What special challenges did it present?
There are number of challenges. First and foremost is dialogue clarity. There is a lot of beautifully written and performed scenes which involve information coming at the audience often quick-fire and with other things going on at the same time so it's imperative the dialogue is clear. The editing is key to this as it's amazing how the small clicks and bumps can be the biggest distractions even in a busy scene. Clear dialogue is a key motivator for us. You lose an audience very quickly if they can't hear the words and follow what's going on.
For the sound effects it's finding the right balance of style, density, and level. Too much or too loud at the wrong moment and you're taken out of the drama. We also have to be conscious of becoming too sci-fi especially in the busier, more visually dense sections. The editorial process never stops from day one. When the first sounds are cut through to the final day of mixing we are constantly adding, adjusting, and taking things out to get the best combination of elements to tell the story. Nothing is sacred; if a sound or sequence isn't adding something then it's fixed or taken out. We're very lucky insofar as all the production executives, directors, and editors we've worked with on Sherlock enjoy the process and have a clear idea of when something is right or not. There is also at least two or three sections in each episode where as a sound editor or mixer you can stretch your imagination and technique to their limits.
Another important challenge is to make sure the music is used to best effect. David and Michael's score is such an integral part of Sherlock that we will often adjust and pitch sounds to sit in with the music so the two are working with one another. Editorially there are decisions to be made about whether to use both music and sound effects, music or effects on their own, or neither. It's important to remember the quiet sections can be equally as powerful as the loud ones.
Although sitting in the mixing chair Howard makes a lot of editorial decisions about how much of the edited sound effect elements we provide to use.
The other challenge is time. With each episode being 90 minutes we are basically doing close to a feature film in a month. It's immensely enjoyable but there is plenty to keep us occupied every day.
What was your response when you were presented with the award?
Absolutely blown away, what an honour. We were delighted just to be nominated a second time for both editing and mixing alongside the other shows (Fargo, American Horror Story, Mob City, Klondike, and Bonnie & Clyde). We admire them all and they have crews doing brilliant, inspiring work. But to be voted winner is very special – the extra hours crafting and fine tuning to make your work as good as it can be do get noticed. It's great for Sherlock too. All the production staff, cast, and crew are a wonderful team so it's great to see the show recognised in this way.
Lastly, what are you working on right now?
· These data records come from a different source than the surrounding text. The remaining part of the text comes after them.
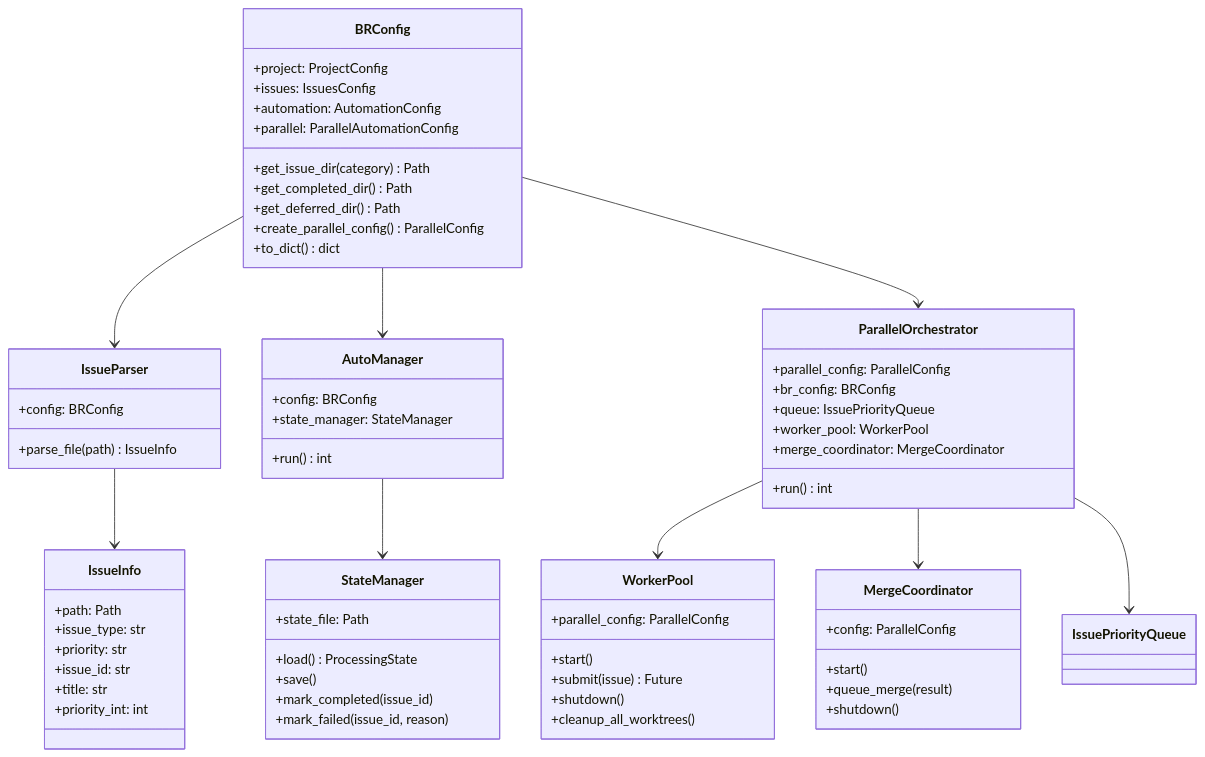
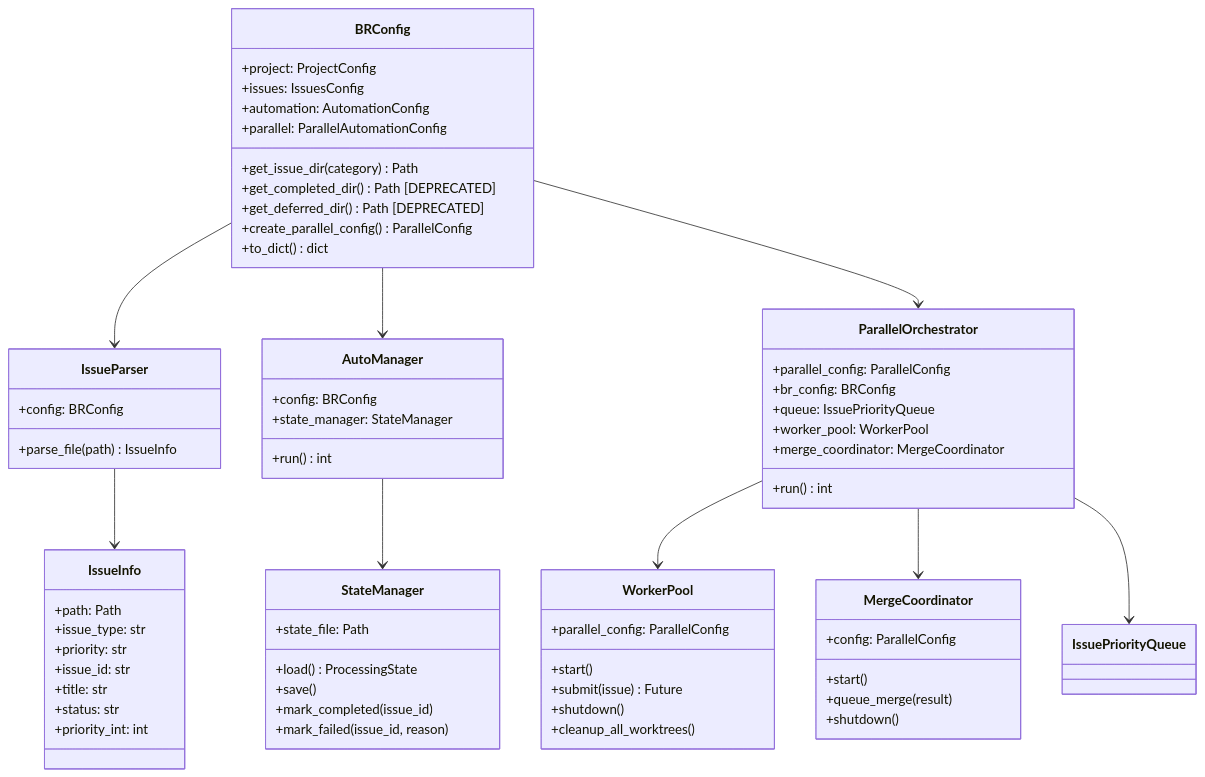
The fifth of 13 diagrams in docs/ARCHITECTURE.md (BrennonTWilliams/little-loops), drawn with Mermaid before and after one commit. The commit also changed 11 other files, not shown here.

First line of the commit message:
feat(issue-parser): add IssueInfo.status field and deprecate dir-based status methods

````diff
--- a/docs/ARCHITECTURE.md
+++ b/docs/ARCHITECTURE.md
@@ -540,75 +540,76 @@
 ```mermaid
 classDiagram
     class BRConfig {
         +project: ProjectConfig
         +issues: IssuesConfig
         +automation: AutomationConfig
         +parallel: ParallelAutomationConfig
         +get_issue_dir(category) Path
-        +get_completed_dir() Path
-        +get_deferred_dir() Path
+        +get_completed_dir() Path [DEPRECATED]
+        +get_deferred_dir() Path [DEPRECATED]
         +create_parallel_config() ParallelConfig
         +to_dict() dict
     }
 
     class IssueParser {
         +config: BRConfig
         +parse_file(path) IssueInfo
     }
 
     class IssueInfo {
         +path: Path
         +issue_type: str
         +priority: str
         +issue_id: str
         +title: str
+        +status: str
         +priority_int: int
     }
 
     class AutoManager {
         +config: BRConfig
         +state_manager: StateManager
         +run() int
     }
 
     class StateManager {
         +state_file: Path
         +load() ProcessingState
         +save()
         +mark_completed(issue_id)
         +mark_failed(issue_id, reason)
     }
 
     class ParallelOrchestrator {
         +parallel_config: ParallelConfig
         +br_config: BRConfig
         +queue: IssuePriorityQueue
         +worker_pool: WorkerPool
         +merge_coordinator: MergeCoordinator
         +run() int
     }
 
     class WorkerPool {
         +parallel_config: ParallelConfig
         +start()
         +submit(issue) Future
         +shutdown()
         +cleanup_all_worktrees()
     }
 
     class MergeCoordinator {
         +config: ParallelConfig
         +start()
         +queue_merge(result)
         +shutdown()
     }
 
     BRConfig --> IssueParser
     IssueParser --> IssueInfo
     BRConfig --> AutoManager
     AutoManager --> StateManager
     BRConfig --> ParallelOrchestrator
     ParallelOrchestrator --> WorkerPool
     ParallelOrchestrator --> MergeCoordinator
     ParallelOrchestrator --> IssuePriorityQueue
 ```
````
Currently we are working on Glue, a new eight part drama series produced by Eleven Film for E4, which starts airing soon. Again they are a great crew and a brilliant young cast so it's one to watch out for. We're also doing some foley for Lime Pictures and Paul recently completed the mix for the feature film Set Fire to the Stars, a biopic of Dylan Thomas starring Elijah Wood as John Malcolm Brinnan.
We've also opened our new video department run by Steph Lynch making us a complete one-stop shop for post-production.
Oh – and we have an Ice Bucket Challenge to deal with!
In the meantime the Emmy will take pride of place in the honours cabinet!